Late this summer, a British insurance company conducted a survey of 1,000 British motorists. About 27% of respondents reported experiencing a “near miss” of an auto accident related to their footwear. Aside from the obvious hazard of getting your flip-flop wedged underneath one of pedals, delayed braking time is another huge issue. Although these dangers apply to all open-heeled shoes, flip-flops, which rarely conform to the true shape of the foot, are the biggest culprit.
Researchers have also performed studies with a driving simulator that quantify these delays. They found that braking with a flip flop can slow down your car’s deceleration by up to 0.13 seconds. For a car traveling highway speed – around 60 mph – this can translate to an extra 3.5 meters in braking distance. That’s about 11.5 feet – ⅔ the length of an average midsize car. . Even in optimal weather conditions, that can mean the difference between a close call and a rear-end collision.

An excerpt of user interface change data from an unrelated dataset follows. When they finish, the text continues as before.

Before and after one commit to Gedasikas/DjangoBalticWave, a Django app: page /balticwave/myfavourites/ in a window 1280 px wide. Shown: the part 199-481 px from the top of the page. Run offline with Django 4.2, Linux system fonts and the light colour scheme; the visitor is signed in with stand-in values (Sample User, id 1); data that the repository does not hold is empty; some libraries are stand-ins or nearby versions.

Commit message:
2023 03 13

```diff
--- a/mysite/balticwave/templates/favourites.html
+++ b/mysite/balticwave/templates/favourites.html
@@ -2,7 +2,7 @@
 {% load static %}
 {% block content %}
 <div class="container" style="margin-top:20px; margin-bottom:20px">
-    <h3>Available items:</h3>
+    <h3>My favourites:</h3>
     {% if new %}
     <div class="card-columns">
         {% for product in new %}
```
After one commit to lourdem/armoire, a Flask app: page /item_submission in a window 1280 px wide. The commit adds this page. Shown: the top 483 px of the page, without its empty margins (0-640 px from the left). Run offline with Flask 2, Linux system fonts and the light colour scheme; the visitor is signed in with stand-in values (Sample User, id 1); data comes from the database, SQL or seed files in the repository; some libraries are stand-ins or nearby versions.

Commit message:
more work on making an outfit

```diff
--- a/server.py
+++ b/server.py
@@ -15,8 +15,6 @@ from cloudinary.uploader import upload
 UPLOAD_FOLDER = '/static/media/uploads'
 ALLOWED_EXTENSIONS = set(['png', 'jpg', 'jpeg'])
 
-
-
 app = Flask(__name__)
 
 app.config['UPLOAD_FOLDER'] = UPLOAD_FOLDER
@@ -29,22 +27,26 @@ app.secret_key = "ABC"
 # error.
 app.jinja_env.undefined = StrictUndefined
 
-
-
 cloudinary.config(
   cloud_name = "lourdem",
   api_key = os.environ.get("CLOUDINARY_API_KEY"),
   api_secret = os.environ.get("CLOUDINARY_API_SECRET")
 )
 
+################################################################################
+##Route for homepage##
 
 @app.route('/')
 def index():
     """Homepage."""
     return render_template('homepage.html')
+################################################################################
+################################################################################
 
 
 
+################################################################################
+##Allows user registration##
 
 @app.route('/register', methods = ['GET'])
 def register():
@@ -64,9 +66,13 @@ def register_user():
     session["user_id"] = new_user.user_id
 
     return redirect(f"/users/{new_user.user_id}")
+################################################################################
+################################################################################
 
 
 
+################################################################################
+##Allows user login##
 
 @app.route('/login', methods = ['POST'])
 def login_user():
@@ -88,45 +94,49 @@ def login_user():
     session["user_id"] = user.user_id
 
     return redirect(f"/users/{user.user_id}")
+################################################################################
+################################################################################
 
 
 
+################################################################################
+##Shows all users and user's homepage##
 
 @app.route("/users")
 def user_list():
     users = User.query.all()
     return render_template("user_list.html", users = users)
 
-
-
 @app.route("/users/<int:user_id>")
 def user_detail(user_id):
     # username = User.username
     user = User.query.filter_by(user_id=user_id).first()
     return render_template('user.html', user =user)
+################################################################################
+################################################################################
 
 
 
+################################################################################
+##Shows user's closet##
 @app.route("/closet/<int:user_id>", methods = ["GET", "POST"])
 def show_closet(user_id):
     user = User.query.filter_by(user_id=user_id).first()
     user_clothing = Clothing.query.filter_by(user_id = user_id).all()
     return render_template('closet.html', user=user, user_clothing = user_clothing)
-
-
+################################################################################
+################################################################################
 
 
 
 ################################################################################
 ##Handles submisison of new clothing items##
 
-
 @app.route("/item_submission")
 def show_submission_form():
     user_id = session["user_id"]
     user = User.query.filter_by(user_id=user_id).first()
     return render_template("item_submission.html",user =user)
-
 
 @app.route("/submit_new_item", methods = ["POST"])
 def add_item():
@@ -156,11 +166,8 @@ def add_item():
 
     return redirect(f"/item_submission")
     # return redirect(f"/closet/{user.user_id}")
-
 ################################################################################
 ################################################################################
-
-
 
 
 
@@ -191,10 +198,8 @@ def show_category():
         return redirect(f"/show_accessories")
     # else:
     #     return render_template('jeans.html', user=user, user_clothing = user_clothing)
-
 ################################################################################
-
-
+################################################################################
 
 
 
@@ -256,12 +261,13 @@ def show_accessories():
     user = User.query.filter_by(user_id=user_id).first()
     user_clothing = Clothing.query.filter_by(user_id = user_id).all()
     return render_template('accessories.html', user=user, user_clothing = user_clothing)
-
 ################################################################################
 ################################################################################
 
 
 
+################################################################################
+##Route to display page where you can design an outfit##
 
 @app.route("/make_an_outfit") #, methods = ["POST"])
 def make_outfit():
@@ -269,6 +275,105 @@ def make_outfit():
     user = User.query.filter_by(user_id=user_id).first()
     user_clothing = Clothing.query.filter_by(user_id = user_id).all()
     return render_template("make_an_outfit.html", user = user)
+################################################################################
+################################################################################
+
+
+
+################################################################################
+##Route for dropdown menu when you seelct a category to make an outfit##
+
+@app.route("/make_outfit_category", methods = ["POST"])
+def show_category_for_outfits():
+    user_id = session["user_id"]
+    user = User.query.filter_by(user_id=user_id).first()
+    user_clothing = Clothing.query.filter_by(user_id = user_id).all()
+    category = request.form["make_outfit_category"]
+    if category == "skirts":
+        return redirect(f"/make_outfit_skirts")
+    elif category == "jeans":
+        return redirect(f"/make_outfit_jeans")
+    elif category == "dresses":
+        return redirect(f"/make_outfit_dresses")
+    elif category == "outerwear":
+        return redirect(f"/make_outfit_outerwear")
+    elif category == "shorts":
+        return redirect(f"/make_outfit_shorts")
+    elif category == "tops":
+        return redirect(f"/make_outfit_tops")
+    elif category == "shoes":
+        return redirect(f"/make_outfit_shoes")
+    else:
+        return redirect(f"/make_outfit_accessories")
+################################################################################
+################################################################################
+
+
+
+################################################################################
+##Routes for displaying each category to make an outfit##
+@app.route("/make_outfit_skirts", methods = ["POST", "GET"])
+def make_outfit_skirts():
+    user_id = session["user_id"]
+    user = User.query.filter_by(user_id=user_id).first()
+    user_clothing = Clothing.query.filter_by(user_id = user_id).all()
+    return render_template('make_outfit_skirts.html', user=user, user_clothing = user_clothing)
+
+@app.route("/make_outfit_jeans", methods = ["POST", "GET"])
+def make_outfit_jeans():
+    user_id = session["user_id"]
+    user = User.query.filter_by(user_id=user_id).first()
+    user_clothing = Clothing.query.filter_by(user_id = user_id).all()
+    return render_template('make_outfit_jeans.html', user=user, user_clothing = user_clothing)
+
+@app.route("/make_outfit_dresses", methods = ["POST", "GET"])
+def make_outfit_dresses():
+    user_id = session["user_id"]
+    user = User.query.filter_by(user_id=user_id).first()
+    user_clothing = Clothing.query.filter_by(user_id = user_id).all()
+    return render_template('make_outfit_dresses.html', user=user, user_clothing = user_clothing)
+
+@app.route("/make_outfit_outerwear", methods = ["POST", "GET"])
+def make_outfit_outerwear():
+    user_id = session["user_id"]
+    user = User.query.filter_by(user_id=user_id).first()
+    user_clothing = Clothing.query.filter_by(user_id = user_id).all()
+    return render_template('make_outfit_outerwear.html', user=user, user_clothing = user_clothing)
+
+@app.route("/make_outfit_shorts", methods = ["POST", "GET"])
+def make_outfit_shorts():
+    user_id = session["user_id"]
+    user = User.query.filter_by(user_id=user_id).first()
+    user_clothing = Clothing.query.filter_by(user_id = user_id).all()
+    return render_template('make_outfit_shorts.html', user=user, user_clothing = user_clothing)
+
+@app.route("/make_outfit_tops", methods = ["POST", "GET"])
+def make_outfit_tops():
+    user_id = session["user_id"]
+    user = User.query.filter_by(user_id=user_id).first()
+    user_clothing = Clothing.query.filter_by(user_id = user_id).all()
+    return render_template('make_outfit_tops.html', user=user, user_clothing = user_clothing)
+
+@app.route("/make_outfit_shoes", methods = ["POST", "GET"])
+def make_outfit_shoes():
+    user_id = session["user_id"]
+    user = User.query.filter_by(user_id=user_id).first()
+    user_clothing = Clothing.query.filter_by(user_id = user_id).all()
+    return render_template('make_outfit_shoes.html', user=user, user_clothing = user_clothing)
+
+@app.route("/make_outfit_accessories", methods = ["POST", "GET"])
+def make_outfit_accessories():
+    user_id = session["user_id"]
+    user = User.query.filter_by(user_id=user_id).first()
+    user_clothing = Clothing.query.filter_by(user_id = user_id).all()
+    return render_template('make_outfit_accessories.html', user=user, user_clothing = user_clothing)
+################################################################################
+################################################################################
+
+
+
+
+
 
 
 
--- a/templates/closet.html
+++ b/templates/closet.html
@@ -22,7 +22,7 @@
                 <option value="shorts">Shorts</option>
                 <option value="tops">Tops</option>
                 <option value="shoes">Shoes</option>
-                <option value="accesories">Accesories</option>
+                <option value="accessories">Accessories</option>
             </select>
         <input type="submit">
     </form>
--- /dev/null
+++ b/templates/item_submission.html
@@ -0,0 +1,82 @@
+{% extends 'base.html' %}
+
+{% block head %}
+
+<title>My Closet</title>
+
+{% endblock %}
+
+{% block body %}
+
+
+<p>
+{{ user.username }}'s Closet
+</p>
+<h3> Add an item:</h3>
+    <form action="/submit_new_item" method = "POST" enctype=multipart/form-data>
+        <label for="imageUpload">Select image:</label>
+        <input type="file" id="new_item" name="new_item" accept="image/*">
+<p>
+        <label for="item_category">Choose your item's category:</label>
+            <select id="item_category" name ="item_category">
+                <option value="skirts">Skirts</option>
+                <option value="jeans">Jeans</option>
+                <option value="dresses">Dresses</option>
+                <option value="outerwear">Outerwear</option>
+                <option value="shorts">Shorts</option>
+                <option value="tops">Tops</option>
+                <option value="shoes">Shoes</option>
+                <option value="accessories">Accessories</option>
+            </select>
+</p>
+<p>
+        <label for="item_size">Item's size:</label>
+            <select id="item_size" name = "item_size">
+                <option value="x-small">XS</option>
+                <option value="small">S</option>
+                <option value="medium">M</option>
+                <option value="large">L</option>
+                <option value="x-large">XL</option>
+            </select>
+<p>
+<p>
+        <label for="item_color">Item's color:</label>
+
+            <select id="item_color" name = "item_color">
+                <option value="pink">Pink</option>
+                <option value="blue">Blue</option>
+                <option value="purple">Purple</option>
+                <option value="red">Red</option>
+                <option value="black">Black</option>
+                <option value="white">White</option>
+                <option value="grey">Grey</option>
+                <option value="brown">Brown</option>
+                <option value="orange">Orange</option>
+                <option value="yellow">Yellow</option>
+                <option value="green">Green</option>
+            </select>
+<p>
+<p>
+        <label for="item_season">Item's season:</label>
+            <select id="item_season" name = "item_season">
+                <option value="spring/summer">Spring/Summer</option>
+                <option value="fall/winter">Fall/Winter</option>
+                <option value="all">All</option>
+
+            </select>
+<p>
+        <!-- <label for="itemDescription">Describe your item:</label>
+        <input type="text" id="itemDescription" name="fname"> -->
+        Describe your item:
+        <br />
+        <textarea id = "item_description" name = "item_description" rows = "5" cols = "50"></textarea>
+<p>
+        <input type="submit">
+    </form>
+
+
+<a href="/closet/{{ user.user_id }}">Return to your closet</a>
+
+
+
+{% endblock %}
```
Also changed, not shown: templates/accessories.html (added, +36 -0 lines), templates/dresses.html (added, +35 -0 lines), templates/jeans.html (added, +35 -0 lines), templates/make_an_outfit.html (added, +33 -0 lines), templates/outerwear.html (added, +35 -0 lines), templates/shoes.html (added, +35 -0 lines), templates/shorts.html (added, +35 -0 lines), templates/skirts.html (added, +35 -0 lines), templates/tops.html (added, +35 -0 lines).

In the British poll, 33% of drivers admitted to wearing flip flops while driving. We can only presume that the number of flip-flop wearers in the Sunshine State would be substantially greater. Because it’s unlikely that Floridians will ever abandon flip-flops completely, drivers are encouraged to keep a separate pair of driving shoes in the car at all times. The safest shoes for getting behind the wheel? Sneakers or low-heeled flats.